[Extracted data entries]
======

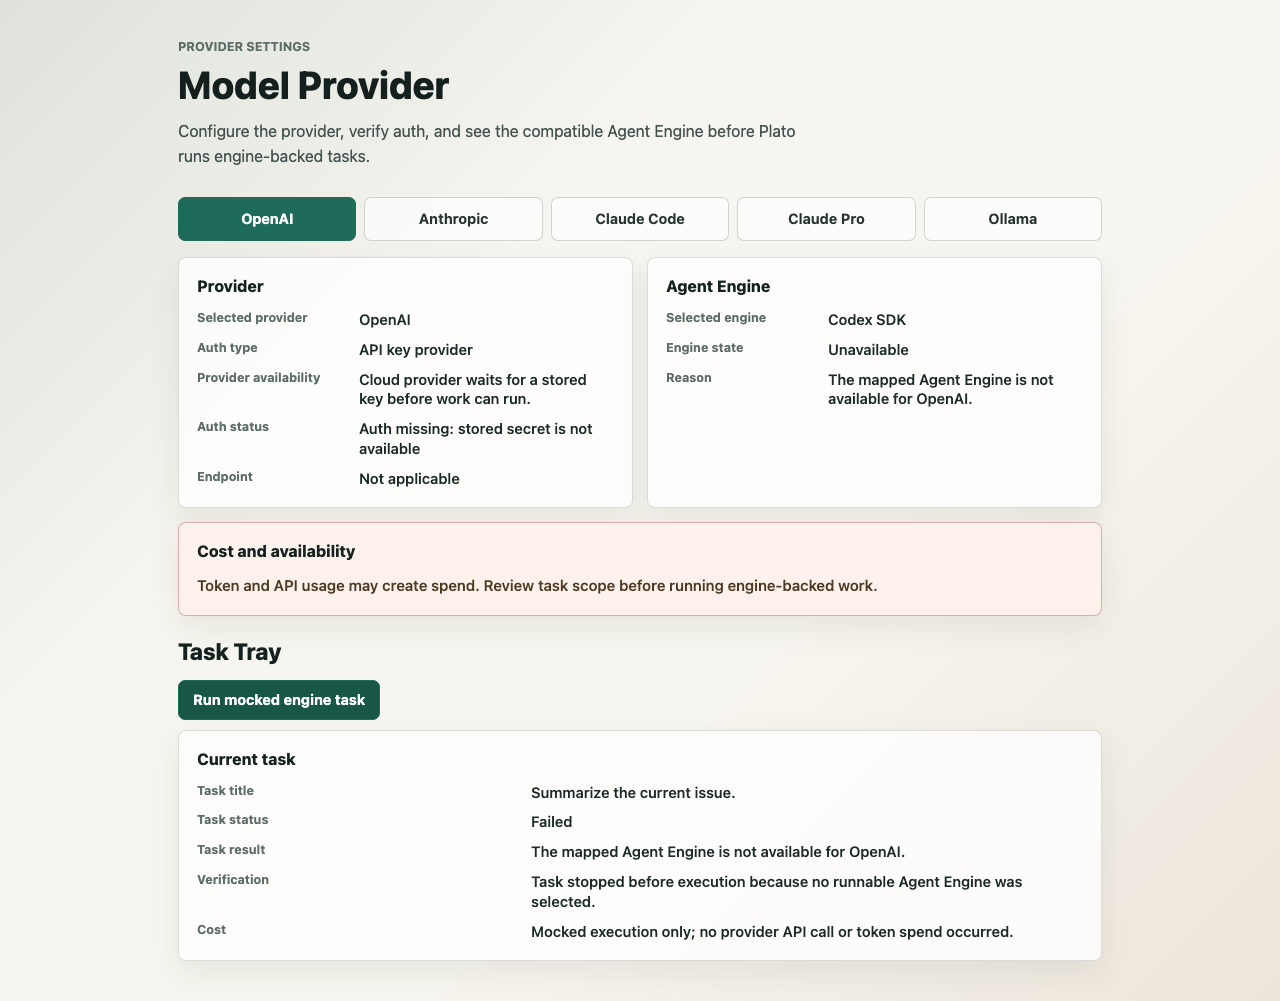
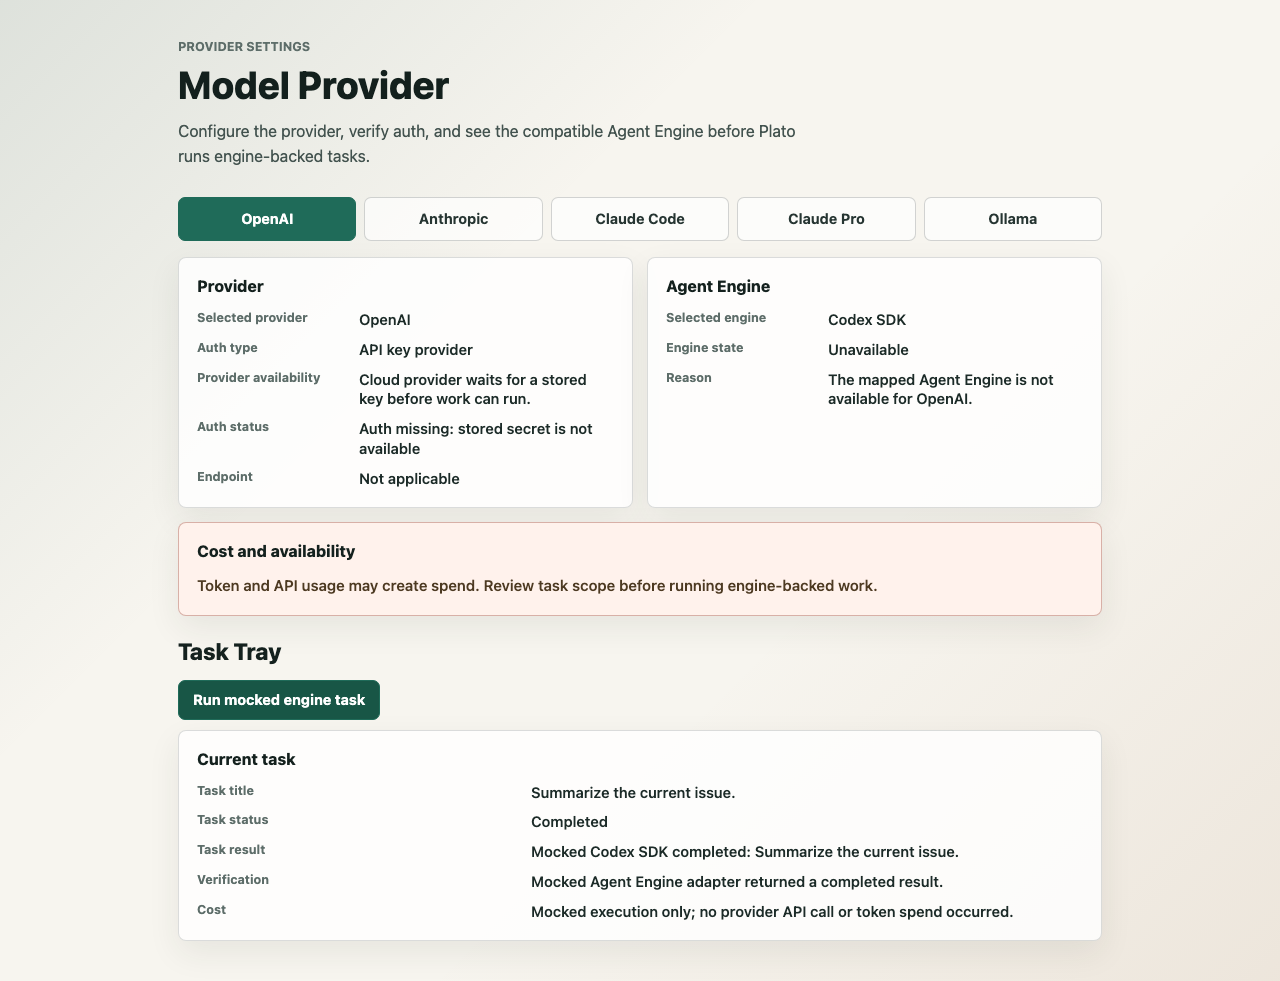
Make default mocked task launch complete
Use mocked task-specific adapters and secret lookup for the visible default launcher, keep real provider settings unconfigured, and generate collision-resistant local task ids.

diff --git a/apps/desktop/src/provider-settings.ts b/apps/desktop/src/provider-settings.ts
@@ -52,6 +52,21 @@ class ProviderSettingsSecretStore implements SecretStore {
   }
 }
 
+class MockedTaskSecretStore implements SecretStore {
+  read(reference: SecretReference): string | null {
+    if (reference.id.startsWith("provider:") && reference.id.endsWith(":api_key")) {
+      return "mocked-provider-secret";
+    }
+
+    return null;
+  }
+
+  write(reference: SecretReference, value: string): void {
+    void reference;
+    void value;
+  }
+}
+
 const openAiSecretReference = createProviderSecretReference({
   providerId: "openai",
   authMode: "api_key",
@@ -65,10 +80,16 @@ const anthropicSecretReference = createProviderSecretReference({
 });
 
 const defaultProviderSettingsSecretStore = new ProviderSettingsSecretStore();
+const defaultMockedTaskSecretStore = new MockedTaskSecretStore();
 
 const defaultRuntimeAdapters = [
   createCodexSdkAgentEngineAdapter({ runtimeAvailable: false }),
   createClaudeAgentSdkAgentEngineAdapter({ runtimeAvailable: false }),
+] satisfies AgentEngineAdapter[];
+
+const defaultMockedTaskAdapters = [
+  createCodexSdkAgentEngineAdapter({ runtimeAvailable: true }),
+  createClaudeAgentSdkAgentEngineAdapter({ runtimeAvailable: true }),
 ] satisfies AgentEngineAdapter[];
 
 const defaultProviders: ProviderOption[] = [
@@ -149,7 +170,9 @@ const defaultProviders: ProviderOption[] = [
 export interface ProviderSettingsOptions {
   providers?: ProviderOption[];
   adapters?: readonly AgentEngineAdapter[];
+  mockedTaskAdapters?: readonly AgentEngineAdapter[];
   secretStore?: SecretStore;
+  mockedTaskSecretStore?: SecretStore;
   repository?: LocalTaskRepository;
   now?: () => Date;
 }
@@ -163,7 +186,13 @@ export function renderProviderSettings(
   const adapters = createAgentEngineAdapterRegistry(
     options.adapters ?? defaultRuntimeAdapters,
   );
+  const mockedTaskAdapters = createAgentEngineAdapterRegistry(
+    options.mockedTaskAdapters ?? defaultMockedTaskAdapters,
+  );
+  const mockedTaskSecretStore =
+    options.mockedTaskSecretStore ?? defaultMockedTaskSecretStore;
   const catalog = createAgentEngineCatalogFromAdapters(adapters);
+  const mockedTaskCatalog = createAgentEngineCatalogFromAdapters(mockedTaskAdapters);
   const repository =
     options.repository ??
     createMemoryLocalTaskRepository({
@@ -403,9 +432,9 @@ export function renderProviderSettings(
       instruction: "Summarize the current issue.",
       authorityMode: "ask_first",
       requiredCapabilities: ["github"],
-      adapters,
-      catalog,
-      secretStore,
+      adapters: mockedTaskAdapters,
+      catalog: mockedTaskCatalog,
+      secretStore: mockedTaskSecretStore,
       repository,
       now: options.now,
       onTaskChanged: async (task) => {

diff --git a/apps/desktop/src/provider-settings.test.ts b/apps/desktop/src/provider-settings.test.ts
@@ -95,6 +95,27 @@ describe("provider settings UI", () => {
   });
 
   it("runs a mocked engine-backed task through the task tray", async () => {
+    const settings = renderSurface();
+
+    await settings.selectProvider("openai");
+    document
+      .querySelector<HTMLButtonElement>("[data-action='launch-mocked-task']")
+      ?.click();
+
+    expect(document.body.textContent).toContain("Running");
+
+    const task = await settings.currentTask;
+
+    expect(task?.status).toBe("completed");
+    expect(factValue("Task status")).toBe("Completed");
+    expect(factValue("Task result")).toContain("Mocked Codex SDK completed");
+    expect(factValue("Cost")).toBe(
+      "Mocked execution only; no provider API call or token spend occurred.",
+    );
+    expect(JSON.stringify(task)).not.toContain("codex_sdk");
+  });
+
+  it("can run a mocked engine-backed task through injected provider configuration", async () => {
     const secretStore = new MemorySecretStore();
     const authState = await createApiKeyProviderAuthState({
       providerId: "openai",
@@ -115,13 +136,13 @@ describe("provider settings UI", () => {
           costWarning: "Mocked execution records cost metadata without spend.",
         },
       ],
-      adapters: [
+      mockedTaskAdapters: [
         createCodexSdkAgentEngineAdapter({
           runtimeAvailable: true,
           now: () => new Date("2026-05-21T13:00:00.000Z"),
         }),
       ],
-      secretStore,
+      mockedTaskSecretStore: secretStore,
       now: () => new Date("2026-05-21T13:00:00.000Z"),
     });
 
@@ -147,8 +168,15 @@ describe("provider settings UI", () => {
   });
 
   it("surfaces unavailable engines in the task tray instead of doing nothing", async () => {
-    const settings = renderSurface();
+    const settings = renderProviderSettings(document.createElement("main"), {
+      mockedTaskAdapters: [
+        createCodexSdkAgentEngineAdapter({
+          runtimeAvailable: false,
+        }),
+      ],
+    });
 
+    document.body.replaceChildren(settings.root);
     await settings.selectProvider("openai");
     document
       .querySelector<HTMLButtonElement>("[data-action='launch-mocked-task']")

diff --git a/packages/agent-engine/src/mocked-engine-task.test.ts b/packages/agent-engine/src/mocked-engine-task.test.ts
@@ -247,4 +247,43 @@ describe("mocked engine-backed task integration", () => {
     expect(task).not.toHaveProperty("providerId");
     expect(task).not.toHaveProperty("engineKind");
   });
+
+  it("generates distinct task ids for tasks created at the same time", async () => {
+    const secretStore = new MemorySecretStore();
+    const authState = await createApiKeyProviderAuthState({
+      providerId: "openai",
+      providerDisplayName: "OpenAI",
+      apiKey: "sk-test",
+      secretStore,
+    });
+    const adapter = createCodexSdkAgentEngineAdapter({
+      runtimeAvailable: true,
+      now: () => new Date("2026-05-21T13:20:00.000Z"),
+    });
+    const adapters = createAgentEngineAdapterRegistry([adapter]);
+    const repository = createMemoryLocalTaskRepository();
+    const input = {
+      provider: {
+        id: "openai",
+        displayName: "OpenAI",
+        kind: "openai" as const,
+        authMode: "api_key" as const,
+        authState,
+      },
+      instruction: "Summarize the current issue.",
+      authorityMode: "ask_first" as const,
+      requiredCapabilities: ["github"],
+      adapters,
+      catalog: createAgentEngineCatalogFromAdapters(adapters),
+      secretStore,
+      repository,
+      now: () => new Date("2026-05-21T13:20:00.000Z"),
+    };
+
+    const firstTask = await runMockedEngineBackedTask(input);
+    const secondTask = await runMockedEngineBackedTask(input);
+
+    expect(firstTask.id).not.toBe(secondTask.id);
+    expect(await repository.list()).toHaveLength(2);
+  });
 });

diff --git a/packages/agent-engine/src/index.ts b/packages/agent-engine/src/index.ts
@@ -211,6 +211,8 @@ export const agentEngineTaskConcepts = [
   "requiredCapabilities",
 ] as const satisfies readonly (keyof AgentTaskRequest)[];
 
+let fallbackTaskIdSequence = 0;
+
 export interface RunMockedEngineBackedTaskInput {
   provider: ModelProvider;
   instruction: string;
@@ -421,7 +423,13 @@ async function saveTask(
 }
 
 function createTaskId(now: () => Date): string {
-  return `task-${now().getTime().toString(36)}`;
+  const randomId = globalThis.crypto?.randomUUID?.();
+  if (randomId) {
+    return `task-${randomId}`;
+  }
+
+  fallbackTaskIdSequence += 1;
+  return `task-${now().getTime().toString(36)}-${fallbackTaskIdSequence.toString(36)}`;
 }
 
 export function createCodexSdkAgentEngineAdapter(input?: {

======

__ABOUT THIS EXERCISE__: Each record is to be copied word for word, with no images carried over.

__RESULT OF THIS TASK__:
Make default mocked task launch complete
Use mocked task-specific adapters and secret lookup for the visible default launcher, keep real provider settings unconfigured, and generate collision-resistant local task ids.

diff --git a/apps/desktop/src/provider-settings.ts b/apps/desktop/src/provider-settings.ts
@@ -52,6 +52,21 @@ class ProviderSettingsSecretStore implements SecretStore {
   }
 }
 
+class MockedTaskSecretStore implements SecretStore {
+  read(reference: SecretReference): string | null {
+    if (reference.id.startsWith("provider:") && reference.id.endsWith(":api_key")) {
+      return "mocked-provider-secret";
+    }
+
+    return null;
+  }
+
+  write(reference: SecretReference, value: string): void {
+    void reference;
+    void value;
+  }
+}
+
 const openAiSecretReference = createProviderSecretReference({
   providerId: "openai",
   authMode: "api_key",
@@ -65,10 +80,16 @@ const anthropicSecretReference = createProviderSecretReference({
 });
 
 const defaultProviderSettingsSecretStore = new ProviderSettingsSecretStore();
+const defaultMockedTaskSecretStore = new MockedTaskSecretStore();
 
 const defaultRuntimeAdapters = [
   createCodexSdkAgentEngineAdapter({ runtimeAvailable: false }),
   createClaudeAgentSdkAgentEngineAdapter({ runtimeAvailable: false }),
+] satisfies AgentEngineAdapter[];
+
+const defaultMockedTaskAdapters = [
+  createCodexSdkAgentEngineAdapter({ runtimeAvailable: true }),
+  createClaudeAgentSdkAgentEngineAdapter({ runtimeAvailable: true }),
 ] satisfies AgentEngineAdapter[];
 
 const defaultProviders: ProviderOption[] = [
@@ -149,7 +170,9 @@ const defaultProviders: ProviderOption[] = [
 export interface ProviderSettingsOptions {
   providers?: ProviderOption[];
   adapters?: readonly AgentEngineAdapter[];
+  mockedTaskAdapters?: readonly AgentEngineAdapter[];
   secretStore?: SecretStore;
+  mockedTaskSecretStore?: SecretStore;
   repository?: LocalTaskRepository;
   now?: () => Date;
 }
@@ -163,7 +186,13 @@ export function renderProviderSettings(
   const adapters = createAgentEngineAdapterRegistry(
     options.adapters ?? defaultRuntimeAdapters,
   );
+  const mockedTaskAdapters = createAgentEngineAdapterRegistry(
+    options.mockedTaskAdapters ?? defaultMockedTaskAdapters,
+  );
+  const mockedTaskSecretStore =
+    options.mockedTaskSecretStore ?? defaultMockedTaskSecretStore;
   const catalog = createAgentEngineCatalogFromAdapters(adapters);
+  const mockedTaskCatalog = createAgentEngineCatalogFromAdapters(mockedTaskAdapters);
   const repository =
     options.repository ??
     createMemoryLocalTaskRepository({
@@ -403,9 +432,9 @@ export function renderProviderSettings(
       instruction: "Summarize the current issue.",
       authorityMode: "ask_first",
       requiredCapabilities: ["github"],
-      adapters,
-      catalog,
-      secretStore,
+      adapters: mockedTaskAdapters,
+      catalog: mockedTaskCatalog,
+      secretStore: mockedTaskSecretStore,
       repository,
       now: options.now,
       onTaskChanged: async (task) => {

diff --git a/apps/desktop/src/provider-settings.test.ts b/apps/desktop/src/provider-settings.test.ts
@@ -95,6 +95,27 @@ describe("provider settings UI", () => {
   });
 
   it("runs a mocked engine-backed task through the task tray", async () => {
+    const settings = renderSurface();
+
+    await settings.selectProvider("openai");
+    document
+      .querySelector<HTMLButtonElement>("[data-action='launch-mocked-task']")
+      ?.click();
+
+    expect(document.body.textContent).toContain("Running");
+
+    const task = await settings.currentTask;
+
+    expect(task?.status).toBe("completed");
+    expect(factValue("Task status")).toBe("Completed");
+    expect(factValue("Task result")).toContain("Mocked Codex SDK completed");
+    expect(factValue("Cost")).toBe(
+      "Mocked execution only; no provider API call or token spend occurred.",
+    );
+    expect(JSON.stringify(task)).not.toContain("codex_sdk");
+  });
+
+  it("can run a mocked engine-backed task through injected provider configuration", async () => {
     const secretStore = new MemorySecretStore();
     const authState = await createApiKeyProviderAuthState({
       providerId: "openai",
@@ -115,13 +136,13 @@ describe("provider settings UI", () => {
           costWarning: "Mocked execution records cost metadata without spend.",
         },
       ],
-      adapters: [
+      mockedTaskAdapters: [
         createCodexSdkAgentEngineAdapter({
           runtimeAvailable: true,
           now: () => new Date("2026-05-21T13:00:00.000Z"),
         }),
       ],
-      secretStore,
+      mockedTaskSecretStore: secretStore,
       now: () => new Date("2026-05-21T13:00:00.000Z"),
     });
 
@@ -147,8 +168,15 @@ describe("provider settings UI", () => {
   });
 
   it("surfaces unavailable engines in the task tray instead of doing nothing", async () => {
-    const settings = renderSurface();
+    const settings = renderProviderSettings(document.createElement("main"), {
+      mockedTaskAdapters: [
+        createCodexSdkAgentEngineAdapter({
+          runtimeAvailable: false,
+        }),
+      ],
+    });
 
+    document.body.replaceChildren(settings.root);
     await settings.selectProvider("openai");
     document
       .querySelector<HTMLButtonElement>("[data-action='launch-mocked-task']")

diff --git a/packages/agent-engine/src/mocked-engine-task.test.ts b/packages/agent-engine/src/mocked-engine-task.test.ts
@@ -247,4 +247,43 @@ describe("mocked engine-backed task integration", () => {
     expect(task).not.toHaveProperty("providerId");
     expect(task).not.toHaveProperty("engineKind");
   });
+
+  it("generates distinct task ids for tasks created at the same time", async () => {
+    const secretStore = new MemorySecretStore();
+    const authState = await createApiKeyProviderAuthState({
+      providerId: "openai",
+      providerDisplayName: "OpenAI",
+      apiKey: "sk-test",
+      secretStore,
+    });
+    const adapter = createCodexSdkAgentEngineAdapter({
+      runtimeAvailable: true,
+      now: () => new Date("2026-05-21T13:20:00.000Z"),
+    });
+    const adapters = createAgentEngineAdapterRegistry([adapter]);
+    const repository = createMemoryLocalTaskRepository();
+    const input = {
+      provider: {
+        id: "openai",
+        displayName: "OpenAI",
+        kind: "openai" as const,
+        authMode: "api_key" as const,
+        authState,
+      },
+      instruction: "Summarize the current issue.",
+      authorityMode: "ask_first" as const,
+      requiredCapabilities: ["github"],
+      adapters,
+      catalog: createAgentEngineCatalogFromAdapters(adapters),
+      secretStore,
+      repository,
+      now: () => new Date("2026-05-21T13:20:00.000Z"),
+    };
+
+    const firstTask = await runMockedEngineBackedTask(input);
+    const secondTask = await runMockedEngineBackedTask(input);
+
+    expect(firstTask.id).not.toBe(secondTask.id);
+    expect(await repository.list()).toHaveLength(2);
+  });
 });

diff --git a/packages/agent-engine/src/index.ts b/packages/agent-engine/src/index.ts
@@ -211,6 +211,8 @@ export const agentEngineTaskConcepts = [
   "requiredCapabilities",
 ] as const satisfies readonly (keyof AgentTaskRequest)[];
 
+let fallbackTaskIdSequence = 0;
+
 export interface RunMockedEngineBackedTaskInput {
   provider: ModelProvider;
   instruction: string;
@@ -421,7 +423,13 @@ async function saveTask(
 }
 
 function createTaskId(now: () => Date): string {
-  return `task-${now().getTime().toString(36)}`;
+  const randomId = globalThis.crypto?.randomUUID?.();
+  if (randomId) {
+    return `task-${randomId}`;
+  }
+
+  fallbackTaskIdSequence += 1;
+  return `task-${now().getTime().toString(36)}-${fallbackTaskIdSequence.toString(36)}`;
 }
 
 export function createCodexSdkAgentEngineAdapter(input?: {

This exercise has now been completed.